● BRIEF
Show each line of the records below where the word "opacity" occurs.

───── DATA SUPPLIED

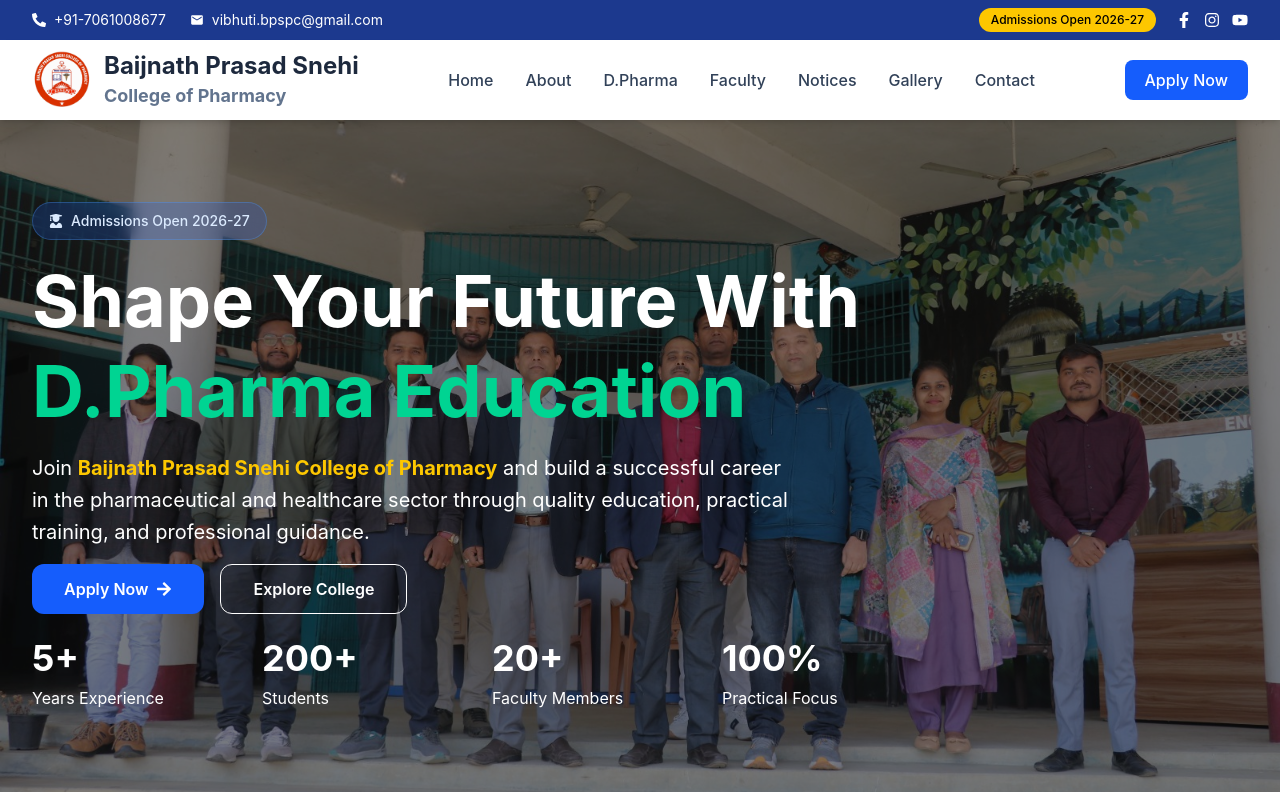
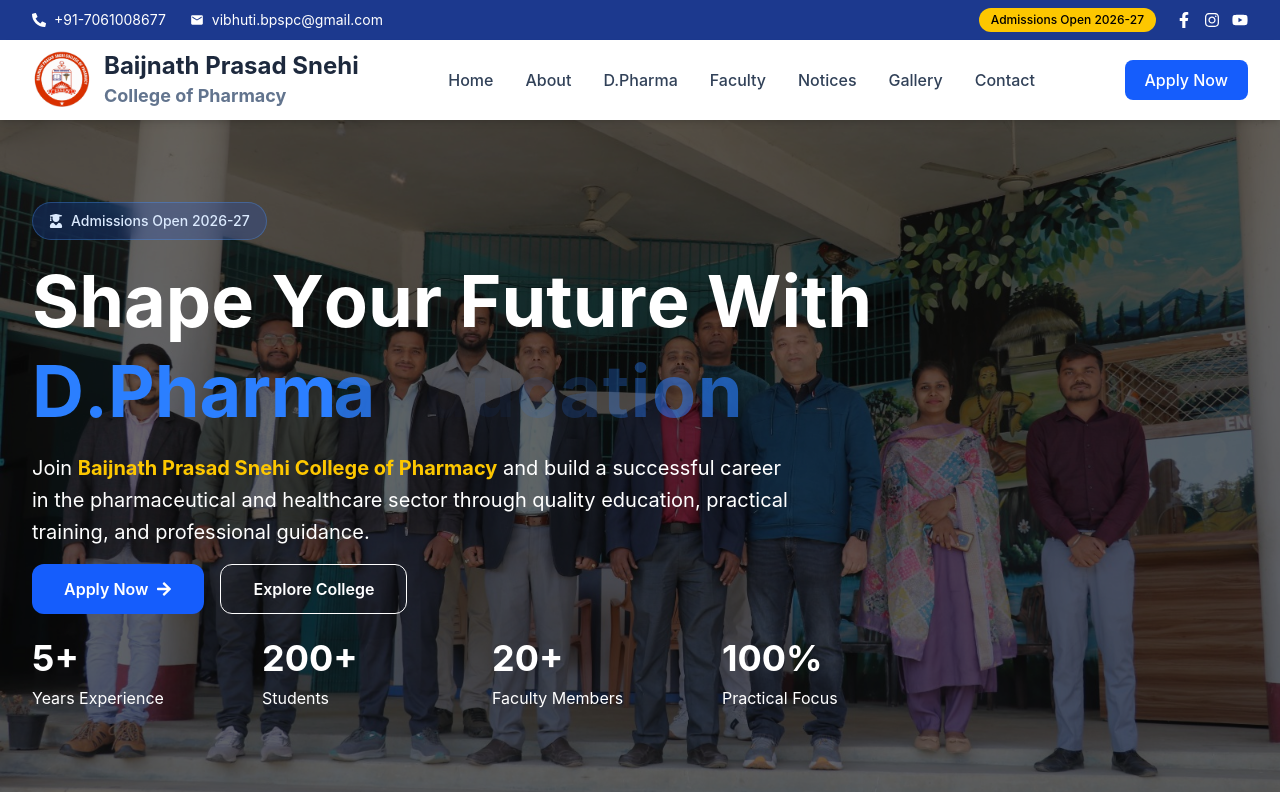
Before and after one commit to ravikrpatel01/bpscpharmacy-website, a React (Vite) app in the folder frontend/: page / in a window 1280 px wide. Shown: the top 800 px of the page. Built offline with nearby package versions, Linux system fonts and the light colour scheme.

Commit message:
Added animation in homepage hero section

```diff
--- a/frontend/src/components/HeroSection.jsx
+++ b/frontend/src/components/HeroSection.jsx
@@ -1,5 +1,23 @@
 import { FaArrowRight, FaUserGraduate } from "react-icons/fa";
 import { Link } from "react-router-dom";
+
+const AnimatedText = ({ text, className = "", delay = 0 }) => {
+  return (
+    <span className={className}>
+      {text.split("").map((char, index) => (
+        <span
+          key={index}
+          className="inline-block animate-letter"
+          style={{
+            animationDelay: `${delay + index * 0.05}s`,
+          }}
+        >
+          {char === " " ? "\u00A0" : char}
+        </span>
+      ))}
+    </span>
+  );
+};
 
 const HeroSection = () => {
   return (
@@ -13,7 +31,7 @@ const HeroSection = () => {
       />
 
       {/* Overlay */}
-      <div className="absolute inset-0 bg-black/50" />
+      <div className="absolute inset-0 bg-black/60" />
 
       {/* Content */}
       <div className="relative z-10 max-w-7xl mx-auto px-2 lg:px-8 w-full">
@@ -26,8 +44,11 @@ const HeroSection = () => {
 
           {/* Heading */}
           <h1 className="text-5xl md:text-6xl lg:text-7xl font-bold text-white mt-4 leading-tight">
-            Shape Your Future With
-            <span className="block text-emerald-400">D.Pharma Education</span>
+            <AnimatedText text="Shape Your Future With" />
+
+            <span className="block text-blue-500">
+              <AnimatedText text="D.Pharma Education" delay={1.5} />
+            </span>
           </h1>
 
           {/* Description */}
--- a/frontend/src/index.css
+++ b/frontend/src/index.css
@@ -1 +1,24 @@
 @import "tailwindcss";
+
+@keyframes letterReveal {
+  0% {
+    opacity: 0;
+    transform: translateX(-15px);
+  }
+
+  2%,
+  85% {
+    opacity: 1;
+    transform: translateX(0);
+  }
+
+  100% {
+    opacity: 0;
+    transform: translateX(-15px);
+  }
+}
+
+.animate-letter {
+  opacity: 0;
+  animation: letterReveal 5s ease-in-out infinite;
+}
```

──────────

● WRITTEN SOLUTION
+    opacity: 0;
+    opacity: 1;
+    opacity: 0;
+  opacity: 0;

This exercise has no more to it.